(Modification records)

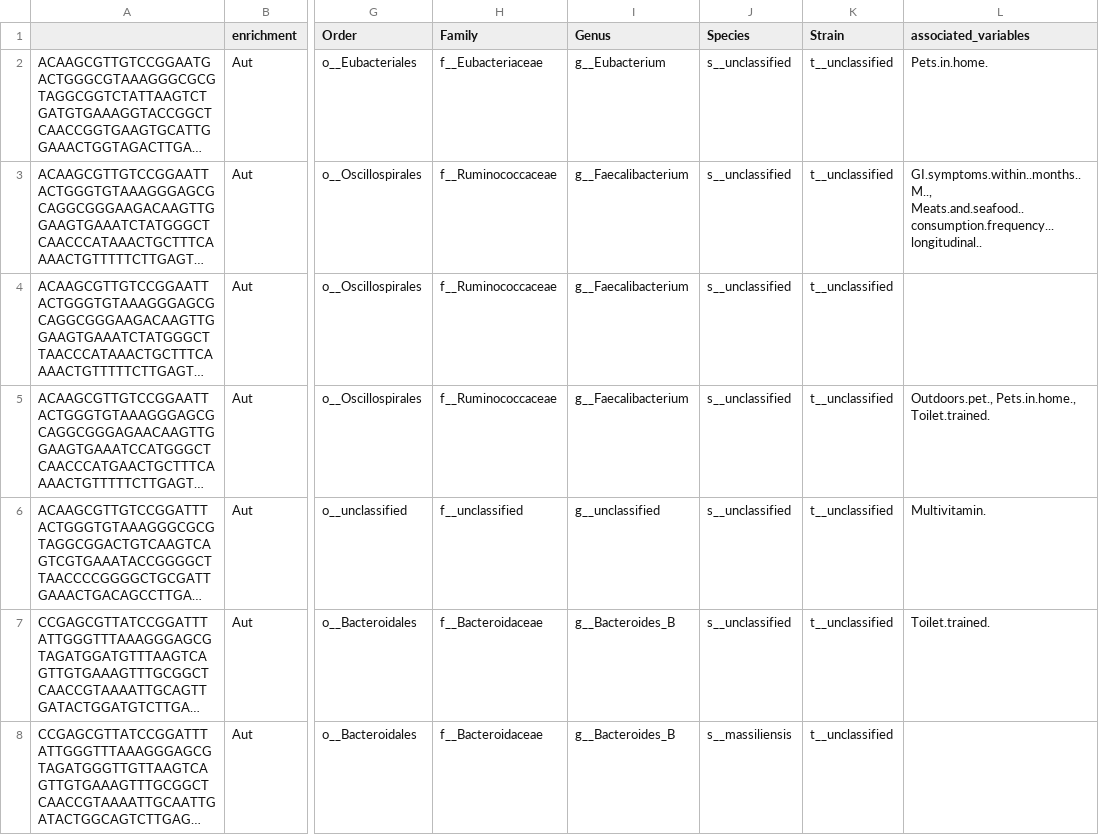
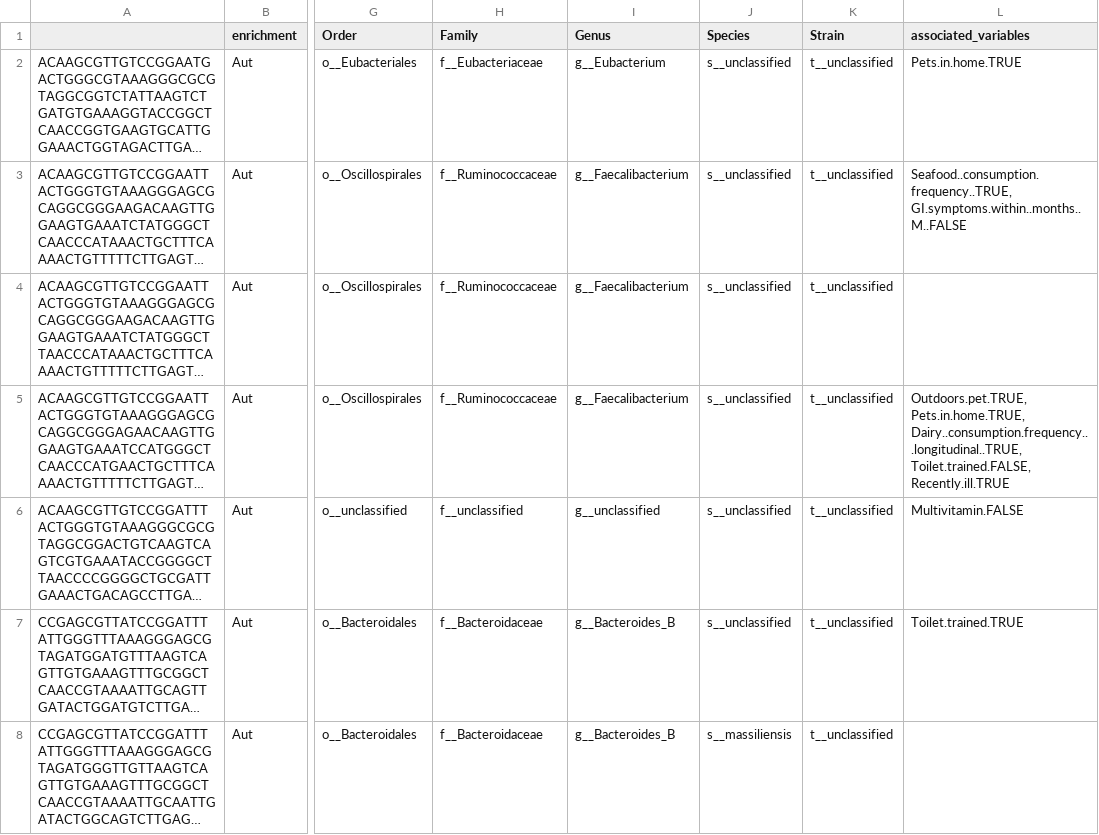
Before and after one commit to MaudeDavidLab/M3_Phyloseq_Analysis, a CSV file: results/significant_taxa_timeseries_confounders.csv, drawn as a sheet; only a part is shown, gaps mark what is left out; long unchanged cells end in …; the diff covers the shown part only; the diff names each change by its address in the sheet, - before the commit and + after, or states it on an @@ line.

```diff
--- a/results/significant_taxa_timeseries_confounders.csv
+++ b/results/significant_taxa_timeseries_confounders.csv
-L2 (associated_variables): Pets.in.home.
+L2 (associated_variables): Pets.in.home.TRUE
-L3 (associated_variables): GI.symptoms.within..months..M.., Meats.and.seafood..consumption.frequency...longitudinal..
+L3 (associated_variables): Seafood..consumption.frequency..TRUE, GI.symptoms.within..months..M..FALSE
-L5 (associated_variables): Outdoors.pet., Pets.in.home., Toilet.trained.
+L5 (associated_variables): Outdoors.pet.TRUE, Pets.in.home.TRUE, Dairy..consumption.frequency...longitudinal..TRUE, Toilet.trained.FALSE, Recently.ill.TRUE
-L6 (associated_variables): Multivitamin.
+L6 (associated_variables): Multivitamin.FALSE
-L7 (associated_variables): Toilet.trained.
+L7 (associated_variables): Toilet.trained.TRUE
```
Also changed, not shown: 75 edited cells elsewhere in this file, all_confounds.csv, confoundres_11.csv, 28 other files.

--

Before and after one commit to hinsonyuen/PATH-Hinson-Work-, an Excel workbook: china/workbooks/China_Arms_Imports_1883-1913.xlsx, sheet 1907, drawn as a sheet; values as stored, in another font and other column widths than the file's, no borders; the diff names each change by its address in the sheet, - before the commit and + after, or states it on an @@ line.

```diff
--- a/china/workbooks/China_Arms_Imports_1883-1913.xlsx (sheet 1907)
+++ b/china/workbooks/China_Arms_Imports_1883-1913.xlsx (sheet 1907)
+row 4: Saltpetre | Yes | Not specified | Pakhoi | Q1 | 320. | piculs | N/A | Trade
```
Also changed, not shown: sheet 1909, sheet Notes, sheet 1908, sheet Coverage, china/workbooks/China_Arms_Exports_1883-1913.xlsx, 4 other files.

---

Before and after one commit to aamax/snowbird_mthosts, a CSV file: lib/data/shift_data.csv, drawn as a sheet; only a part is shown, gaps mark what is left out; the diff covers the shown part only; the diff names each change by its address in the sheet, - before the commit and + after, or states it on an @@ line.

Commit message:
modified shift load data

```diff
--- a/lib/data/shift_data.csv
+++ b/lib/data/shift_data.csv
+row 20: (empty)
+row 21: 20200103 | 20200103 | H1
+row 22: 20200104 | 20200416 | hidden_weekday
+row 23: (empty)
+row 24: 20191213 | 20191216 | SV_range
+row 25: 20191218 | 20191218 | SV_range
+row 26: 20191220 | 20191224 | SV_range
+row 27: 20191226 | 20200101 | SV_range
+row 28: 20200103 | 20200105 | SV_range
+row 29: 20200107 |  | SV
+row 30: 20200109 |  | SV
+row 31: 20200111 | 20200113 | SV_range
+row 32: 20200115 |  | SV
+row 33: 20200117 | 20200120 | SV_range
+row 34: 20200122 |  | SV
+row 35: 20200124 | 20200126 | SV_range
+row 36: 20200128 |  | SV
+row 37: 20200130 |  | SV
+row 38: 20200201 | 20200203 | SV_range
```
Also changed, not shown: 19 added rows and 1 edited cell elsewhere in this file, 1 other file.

- Work instructions:
What lines hold the string "Outdoors"? Pick them out of the data.

- Response for this exercise:
-L5 (associated_variables): Outdoors.pet., Pets.in.home., Toilet.trained.
+L5 (associated_variables): Outdoors.pet.TRUE, Pets.in.home.TRUE, Dairy..consumption.frequency...longitudinal..TRUE, Toilet.trained.FALSE, Recently.ill.TRUE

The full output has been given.